New York Stock Exchange
will push deeper into the electronic trading world early next year, when it begins offering real-time stock quotes on its Web site and automatic electronic order executions for brokers, Chairman
By the second quarter, investors also will be able to follow a stock electronically as it moves through the
trading floor and glimpse into the limit-order book -- where bids for stock are recorded but which is currently off limits to most individual investors.
"What we're trying to do is create a portfolio of execution choices for our customers," said Grasso, detailing the new systems from a 9,000-square-foot trading floor the exchange plans to put into use by December.

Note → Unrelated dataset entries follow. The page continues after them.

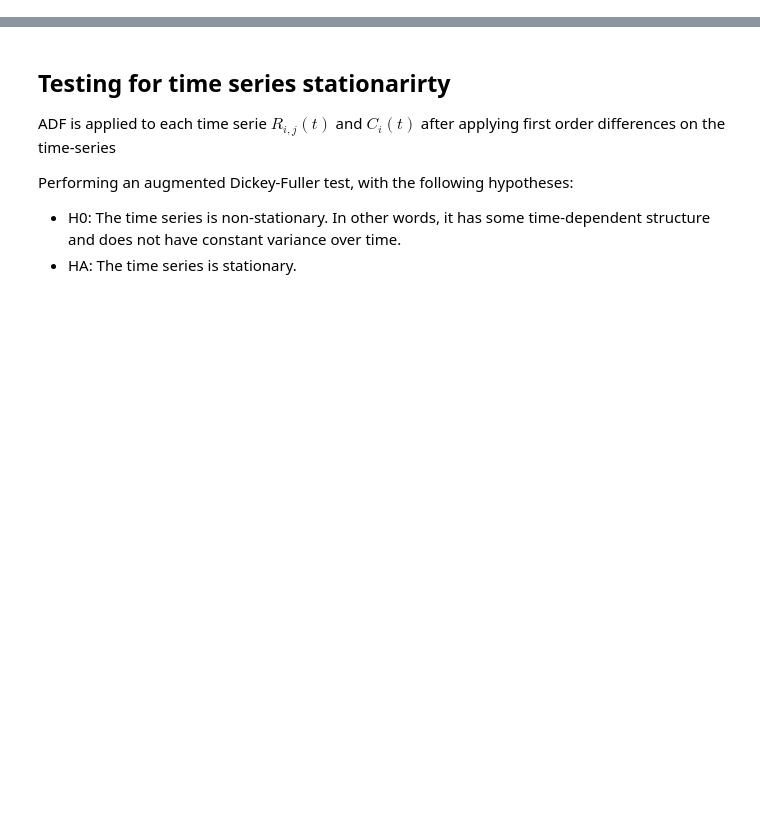
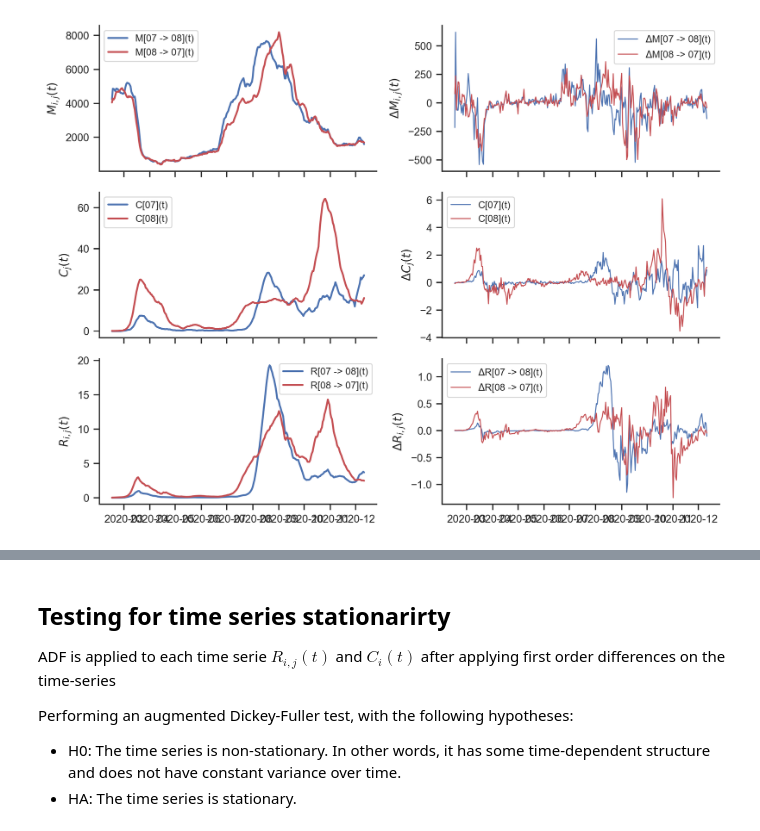
Before and after one commit to bsc-life/te-epidemics, a Jupyter notebook: notebooks/Time_Series_Analysis.ipynb, the cells around one changed output, grey strips where cells are left out. Cells and saved outputs as stored; diff of their text form; code cells hidden in the pictures; blank space fills up the shorter version.

```diff
--- a/notebooks/Time_Series_Analysis.ipynb
+++ b/notebooks/Time_Series_Analysis.ipynb
@@ -26,0 +10,3 @@ dates = risk_ij_dt.coords['date']
+# %%
+sns.set_theme('paper')
+sns.set_style('ticks')
@@ -26,0 +49,72 @@ dates = risk_ij_dt.coords['date']
+# %%
+i = "07"
+j = "08"
+
+
+trips_ij_df = trips_ij_da.loc[i, j, dates].to_pandas()
+trips_ji_df = trips_ij_da.loc[j, i, dates].to_pandas()
+
+dt_trips_ij_df = dt_trips_ij_da.loc[i, j, dates].to_pandas()
+dt_trips_ji_df = dt_trips_ij_da.loc[j, i, dates].to_pandas()
+
+
+risk_ij_df = risk_ij_da.loc[i, j, dates].to_pandas()
+risk_ji_df = risk_ij_da.loc[j, i, dates].to_pandas()
+
+dt_risk_ij_df = dt_risk_ij_da.loc[i, j, dates].to_pandas()
+dt_risk_ji_df = dt_risk_ij_da.loc[j, i, dates].to_pandas()
+
+
+cases_i_df = cases_by_100k_da.loc[i, dates].to_pandas()
+cases_j_df = cases_by_100k_da.loc[j, dates].to_pandas()
+
+dt_cases_i_df = dt_cases_by_100k_da.loc[i, dates].to_pandas()
+dt_cases_j_df = dt_cases_by_100k_da.loc[j, dates].to_pandas()
+
+
+lw = 1.5
+lw_dt = 0.8
+fig, axes = plt.subplots(3, 2, figsize=(8,6), sharex=True, dpi=300)
+
+ax = axes[0,0]
+ax.plot(trips_ij_df, label=rf"M[{i} -> {j}](t)", lw=lw)
+ax.plot(trips_ji_df, label=rf"M[{j} -> {i}](t)", c='r', lw=lw)
+ax.legend(loc=0, ncol=1, fancybox=True, fontsize="8")
+ax.set_ylabel(r"$M_{i,j}(t)$")
+
+ax = axes[0,1]
+ax.plot(dt_trips_ij_df, label=rf"$\Delta$M[{i} -> {j}](t)", lw=lw_dt)
+ax.plot(dt_trips_ji_df, label=rf"$\Delta$M[{j} -> {i}](t)", c='r', lw=lw_dt)
+ax.legend(loc=0, ncol=1, fancybox=True, fontsize="8")
+ax.set_ylabel(r"$\Delta M_{i,j}(t)$")
+
+
+ax = axes[1,0]
+ax.plot(cases_i_df, label=rf"C[{i}](t)", lw=lw)
+ax.plot(cases_j_df, label=rf"C[{j}](t)", lw=lw, c='r')
+ax.legend(loc=0, ncol=1, fancybox=True, fontsize="8")
+ax.set_ylabel(r"$C_{j}(t)$")
+
+ax = axes[1,1]
+ax.plot(dt_cases_i_df, label=rf"C[{i}](t)", lw=lw_dt)
+ax.plot(dt_cases_j_df, label=rf"C[{j}](t)", lw=lw_dt, c='r')
+ax.legend(loc=0, ncol=1, fancybox=True, fontsize="8")
+ax.set_ylabel(r"$\Delta C_{j}(t)$")
+
+
+ax = axes[2,0]
+ax.plot(risk_ij_df, label=rf"R[{i} -> {j}](t)", lw=lw)
+ax.plot(risk_ji_df, label=rf"R[{j} -> {i}](t)", c='r', lw=lw)
+ax.legend(loc=0, ncol=1, fancybox=True, fontsize="8")
+ax.set_ylabel(r"$R_{i,j}(t)$")
+
+ax = axes[2,1]
+ax.plot(dt_risk_ij_df, label=rf"$\Delta$R[{i} -> {j}](t)", lw=lw_dt)
+ax.plot(dt_risk_ji_df, label=rf"$\Delta$R[{j} -> {i}](t)", c='r', lw=lw_dt)
+ax.legend(loc=0, ncol=1, fancybox=True, fontsize="8")
+ax.set_ylabel(r"$\Delta R_{i,j}(t)$")
+
+sns.despine()
+fig.tight_layout()
+# %% [output]
+[figure, added]
```
Also changed, not shown: parts of 18 cells of this notebook.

"When you stack all of these initiatives end to end, you find that we have become a very different New York Stock Exchange," he said.
But also one still clearly based heavily on traditional floor transactions involving specialists, who manage the auction of securities on the trading floor, and brokers gathered around posts to execute trades, Grasso said. He called the new trading floor at 30 Broad St., next door to the building that houses the exchange's main trading floor, "a very important living laboratory for what we want to do."
The new systems to come online next year, which the NYSE calls Network NYSE, include an automatic execution system for limit orders up to 1,099 shares, and a separate institutional system to execute orders in volumes of 25,000 shares or more.
The real-time quotes, in place of quotes now delayed by 20 minutes, and 3-D images of the trading floor will be available on the NYSE
Web site by the first quarter.
The NYSE announced the package of electronic trading systems earlier this year, when there was far more talk of a threat to the Big Board's traditional floor trading system by electronic communications systems, or ECNs, which are alternative trading systems. At least one of those,
Island, welcomed the changes the exchange has planned, but said their significance is unclear.
For example, the effectiveness of automating executions will depend on how much control specialist firms retain over those trades, said Chris Concannon, Island's vice president and associate general counsel. As for the planned 3-D viewing of stock movements on the trading floor, that may have little real value for investors, Concannon said.
"It's really cool. But then you see it and say, 'So what?'" he said. "It's cool -- once."